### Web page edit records
※ ※ ※

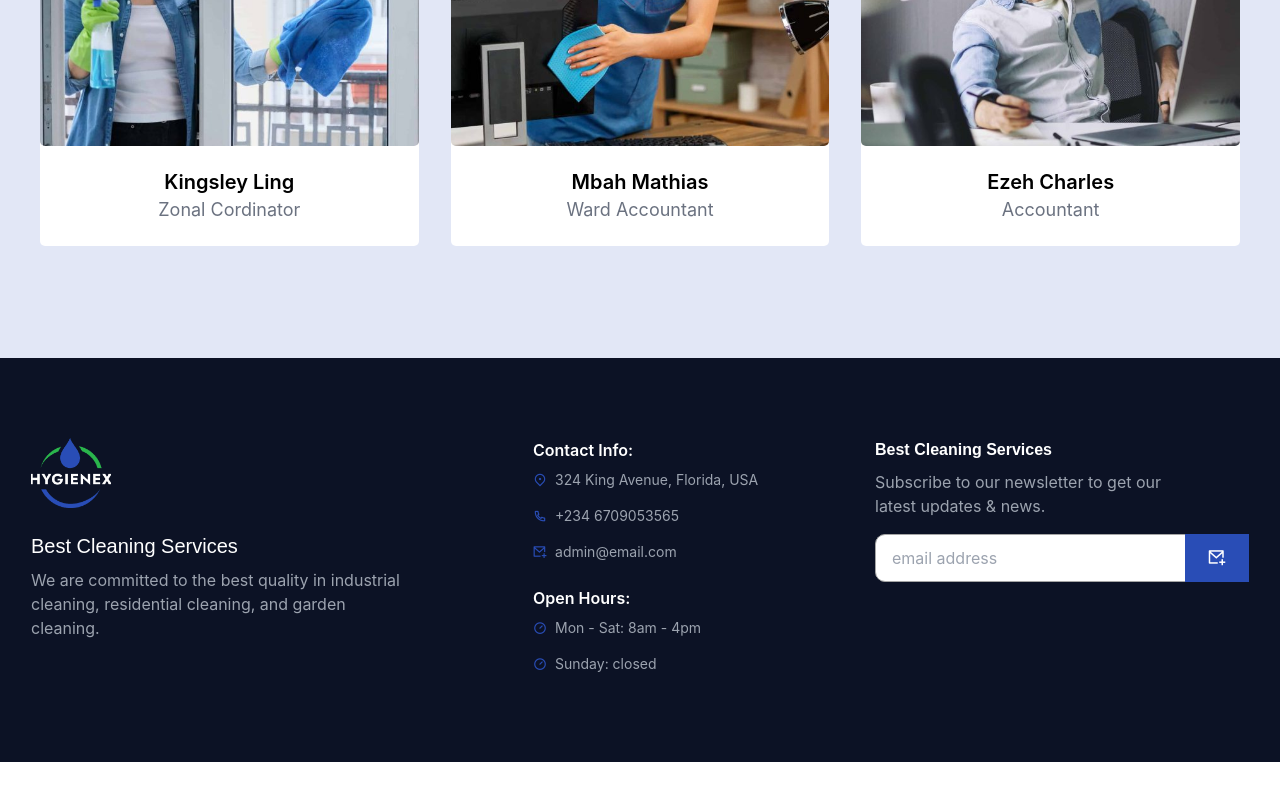
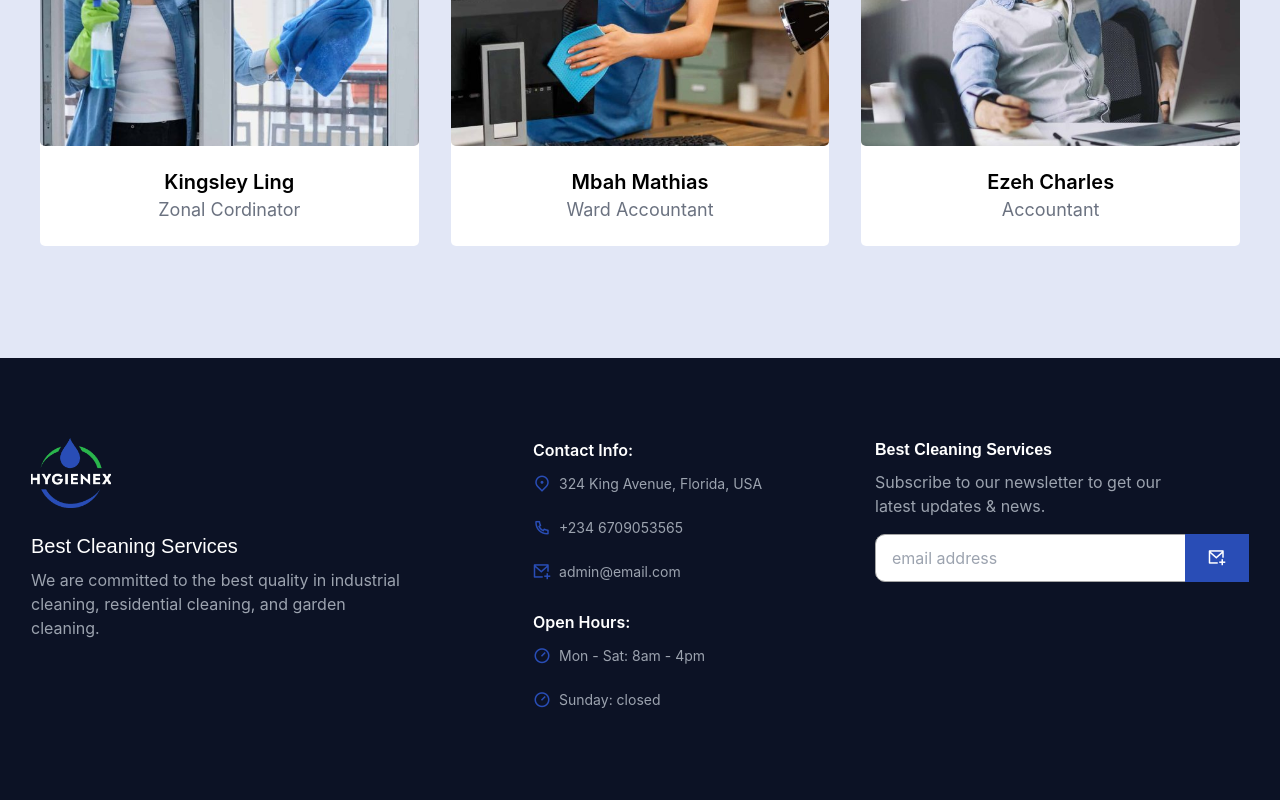
Before and after one commit to Ifenna-Pascal/cleaning-booking-app, a Next.js app: page /about in a window 1280 px wide. Shown: the part 2855-3655 px from the top of the page. Before the commit the page ends 3617 px from the top, so only its background shows below. Built offline with nearby package versions, Linux system fonts and the light colour scheme; no server answers.

Commit message:
added prettier

```diff
--- a/package.json
+++ b/package.json
@@ -27,7 +27,11 @@
     "autoprefixer": "^10.4.8",
     "eslint": "8.21.0",
     "eslint-config-next": "12.2.4",
+    "eslint-config-prettier": "^8.5.0",
+    "eslint-plugin-prettier": "^4.2.1",
+    "eslint-plugin-react": "^7.31.8",
     "postcss": "^8.4.16",
+    "prettier": "^2.7.1",
     "tailwindcss": "^3.1.8"
   }
 }
--- a/src/layout/Footer.jsx
+++ b/src/layout/Footer.jsx
@@ -4,7 +4,7 @@ import Images from '../util/images';
 function RemarkList({ content, icon }) {
   return (
     <div className='flex my-2 items-center'>
-      <i className={`${icon} text-primary mr-2 text-lg text-sm`}></i>
+      <i className={`${icon} text-primary mr-2 text-lg`}></i>
       <span className="text-gray-400  text-sm ">{content}</span>
     </div>
   )
--- a/src/section/about/Team.jsx
+++ b/src/section/about/Team.jsx
@@ -1,5 +1,4 @@
-import React from 'react'
-import Images from '../../util/images'
+// import Images from '../../util/images'
 import workers from '../../util/wokers'
 
 const TeamCard = ({ img, name, position }) => {
@@ -21,7 +20,7 @@ function Team() {
   return (
     <div className="bg-[#e2e7f6]">
       <div className='max-w-[1200px] min-h-[600px] px-4 lg:px-0 flex flex-col w-full h-full items-start py-16 lg:py-20  relative mx-auto'>
-        <div className='block flex items-center flex-col w-full text-center'>
+        <div className='flex items-center flex-col w-full text-center'>
           <h1 className='font-semibold font-outfit leading-[1.5em] text-center md:text-left text-[1.8em] lg:text-[2.5em] text-text_primary'>Our Expert Team</h1>
           <p className="text-center max-w-[650px] py-4 text-lg text-gray-500 font-[500]">We take pride in the excellent quality of our office cleaning services, and we understand our customers&apos; needs.</p>
         </div>
--- a/src/section/admin/AdminBookingTable.jsx
+++ b/src/section/admin/AdminBookingTable.jsx
@@ -1,4 +1,3 @@
-/* eslint-disable react-hooks/exhaustive-deps */
 import React, { useEffect, useState } from 'react'
 import Loader from '../../components/shared/Loader';
 import Modal from '../../components/shared/modal';
```
Also changed, not shown: .eslintrc.json, .prettierrc.json (added), 1 other file (tests, documents, lock files or other folders).
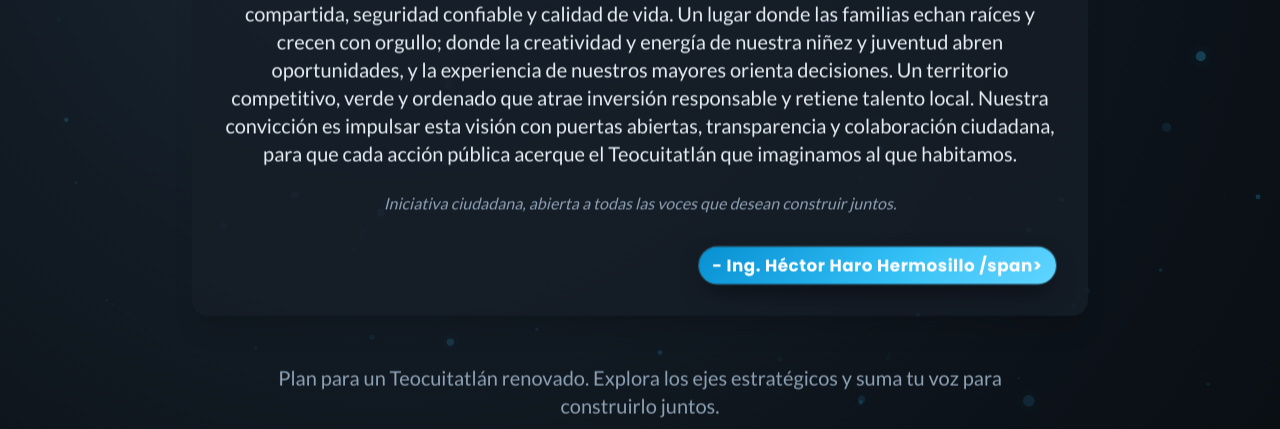
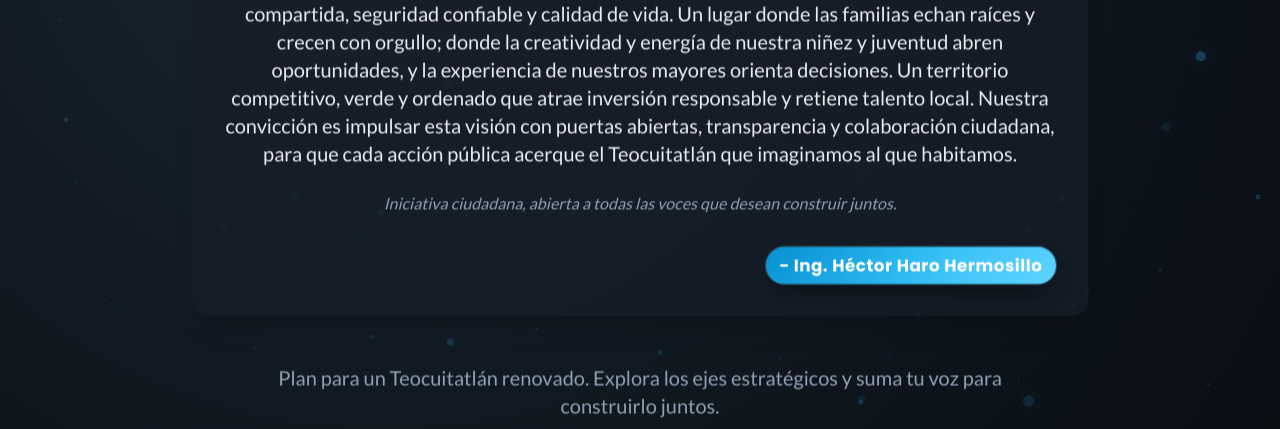
Before and after one commit to HectorCode8/plan-desarrollo, a plain HTML site: page index.html in a window 1280 px wide. Shown: the part 371-800 px from the top of the page. Drawn offline with nearby package versions, Linux system fonts and the light colour scheme.

Commit message:
chore(content): últimos cambios manuales en index

```diff
--- a/index.html
+++ b/index.html
@@ -73,7 +73,7 @@
                     Visualizamos un Teocuitatlán de Corona <strong><u>renovado</u></strong> y referente regional de prosperidad compartida, seguridad confiable y calidad de vida. Un lugar donde las familias echan raíces y crecen con orgullo; donde la creatividad y energía de nuestra niñez y juventud abren oportunidades, y la experiencia de nuestros mayores orienta decisiones. Un territorio competitivo, verde y ordenado que atrae inversión responsable y retiene talento local. Nuestra convicción es impulsar esta visión con puertas abiertas, transparencia y colaboración ciudadana, para que cada acción pública acerque el Teocuitatlán que imaginamos al que habitamos.
                 </p>
                 <p class="mt-6 text-sm md:text-base text-stone-500 italic">Iniciativa ciudadana, abierta a todas las voces que desean construir juntos.</p>
-                <p class="text-center md:text-right mt-8 font-title font-bold signature-block" aria-label="Autor: Ingeniero Héctor Haro H"> <span class="founder-badge"> - Ing. Héctor Haro Hermosillo /span></p>
+                <p class="text-center md:text-right mt-8 font-title font-bold signature-block" aria-label="Autor: Ingeniero Héctor Haro H"> <span class="founder-badge"> - Ing. Héctor Haro Hermosillo</span></p>
             </div>
         </section>
 
```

※ ※ ※

Wherever the word "right" appears in the records above, copy that line.

### EXERCISE RESULT
-                <p class="text-center md:text-right mt-8 font-title font-bold signature-block" aria-label="Autor: Ingeniero Héctor Haro H"> <span class="founder-badge"> - Ing. Héctor Haro Hermosillo /span></p>
+                <p class="text-center md:text-right mt-8 font-title font-bold signature-block" aria-label="Autor: Ingeniero Héctor Haro H"> <span class="founder-badge"> - Ing. Héctor Haro Hermosillo</span></p>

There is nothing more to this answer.